PROBLEM DESCRIPTION: Identify each line below containing the string "README" and copy it.

DATA FOR THIS EXERCISE:
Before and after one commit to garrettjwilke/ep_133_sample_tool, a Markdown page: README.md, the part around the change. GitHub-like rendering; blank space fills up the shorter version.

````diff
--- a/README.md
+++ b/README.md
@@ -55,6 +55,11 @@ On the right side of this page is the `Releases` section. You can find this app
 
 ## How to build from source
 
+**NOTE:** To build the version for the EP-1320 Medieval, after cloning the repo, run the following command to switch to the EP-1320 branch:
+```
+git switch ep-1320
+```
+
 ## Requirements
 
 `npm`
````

RESULT OF THE EXERCISE:
Before and after one commit to garrettjwilke/ep_133_sample_tool, a Markdown page: README.md, the part around the change. GitHub-like rendering; blank space fills up the shorter version.
--- a/README.md
+++ b/README.md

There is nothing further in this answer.